Lives of the fellows

Muriel Lina Newhouse

b.2 September 1912 d.15 February 2000
MRCS LRCP(1936) MB BS Lond(1937) MRCP(1942) MD(1964) FRCP(1966) FFCM(1974) FFOM

Muriel Lina Newhouse, known as ‘Mollie’, made several significant contributions to our knowledge of occupational disease by her research into the epidemiology of occupational dermatitis and, most significantly, to the relationship between asbestos exposure and mesothelioma. She was born in South Africa, the daughter of Hans Newhouse, a barrister, and Amy Henrietta née Haas. The family moved to London in 1922, where she and her sister went to St Paul’s School. She qualified from the Royal Free Hospital Medical School in 1936 and did her first house jobs there. At that time she met two young women doctors, Alice Stewart [Munk’s Roll, Vol.XI, p.550] and Barbara Thomas, who were to become lifelong friends; each had a strong influence on her choice of career and subsequent success in medical research. She gained her early clinical experience at Nottingham Children’s Hospital, in casualty at Queen’s Hospital, Hackney, and as a house physician in the Nuffield department of medicine, Radcliffe Hospital, Oxford. She took and passed the examination for membership of the College in 1942, when the pass rate was in the very low percentages.

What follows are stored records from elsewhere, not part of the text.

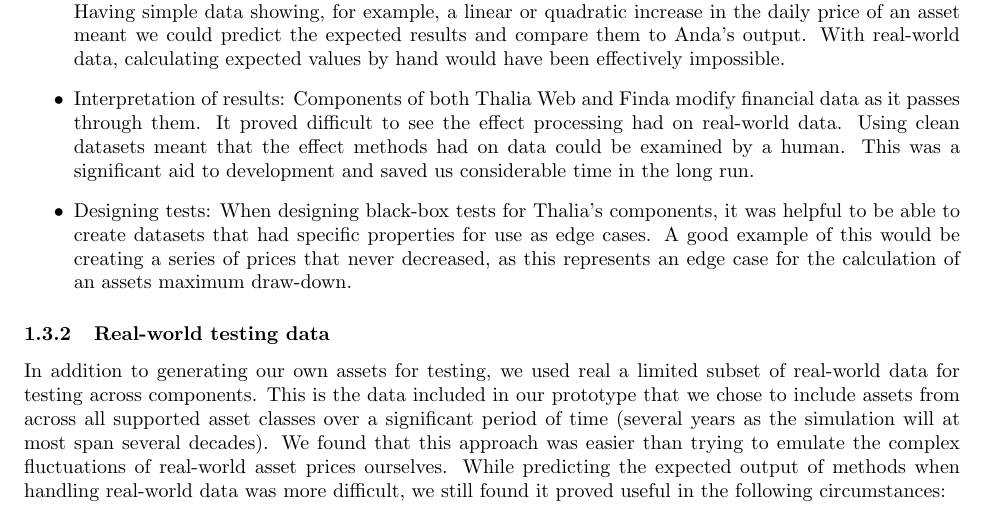
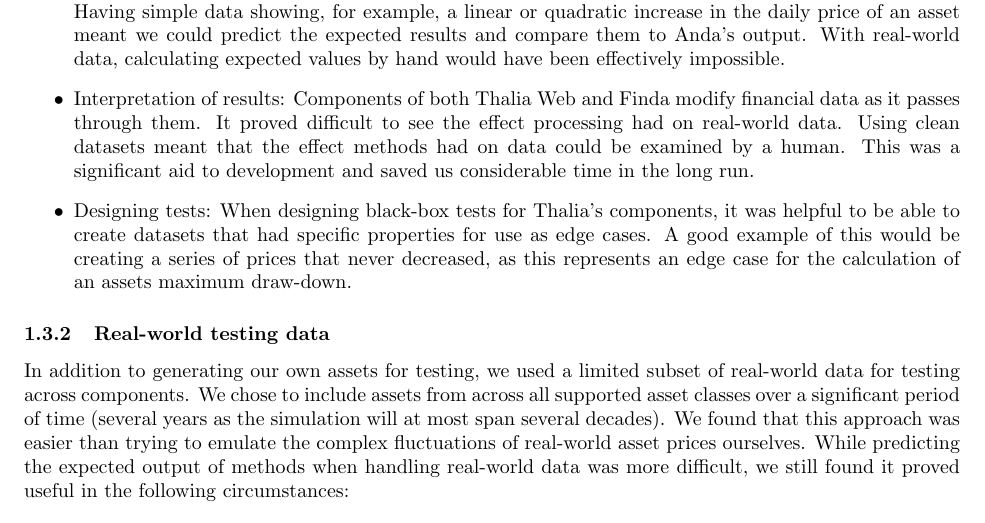
Before and after one commit to Veluga/Thalia-Backtesting-Tool, a LaTeX document (Report/06Testing/testing.tex): part of page 4 of 5, cut so that both start at the same text. Compiled offline with pdfLaTeX; a LaTeX package or settings file that is missing is left out.

Commit message:
Update Report/06Testing/testing.tex
Co-Authored-By: Veluga <albertboehm@hotmail.de>

```diff
--- a/Report/06Testing/testing.tex
+++ b/Report/06Testing/testing.tex
@@ -106,7 +106,7 @@
 
 \subsubsection{Real-world testing data}
 
-In addition to generating our own assets for testing, we used real a limited subset of real-world data for testing across components. This is the data included in our prototype that we chose to include assets from across all supported asset classes over a significant period of time (several years as the simulation will at most span several decades). We found that this approach was easier than trying to emulate the complex fluctuations of real-world asset prices ourselves. While predicting the expected output of methods when handling real-world data was more difficult, we still found it proved useful in the following circumstances:
+In addition to generating our own assets for testing, we used a limited subset of real-world data for testing across components. We chose to include assets from across all supported asset classes over a significant period of time (several years as the simulation will at most span several decades). We found that this approach was easier than trying to emulate the complex fluctuations of real-world asset prices ourselves. While predicting the expected output of methods when handling real-world data was more difficult, we still found it proved useful in the following circumstances:
 
 \begin{itemize}
 
```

In 1942 Mollie was called up into the Royal Army Medical Corps. Her first two years in various military hospitals in Britain were spent mastering Army documentation; she reckoned that for every ten minutes spent at the bedside she spent 50 doing the paper work. Although only one Army doctor in 20 was a woman, she found little prejudice amongst the troops she cared for. In the units she was known as ‘Doc’ and her word as an officer was law. Although officially the soldiers were supposed to call her ‘Ma’am’, she was occasionally addressed as ‘Miss Newhouse, Sir’. Soon after D-Day in 1944 Mollie and her medical unit landed in Normandy onto Mulberry Harbour, right in the heart of the battle zone. Although officially a specialist physician, she was rapidly drawn into the treatment of casualties in a front line field hospital, often acting as an anaesthetist under fire. She survived this stressful period and in 1945 was posted to India. She soon became accustomed to a comparatively luxurious lifestyle, acquired a bearer, a horse and the household befitting a major in the RAMC. Her last posting was to Singapore, caring for prisoners of war returning from the dreadful conditions in the Japanese prisons in Burma and Malaya. In 1946 she flew home in an RAF flying boat to be demobbed as a lieutenant colonel.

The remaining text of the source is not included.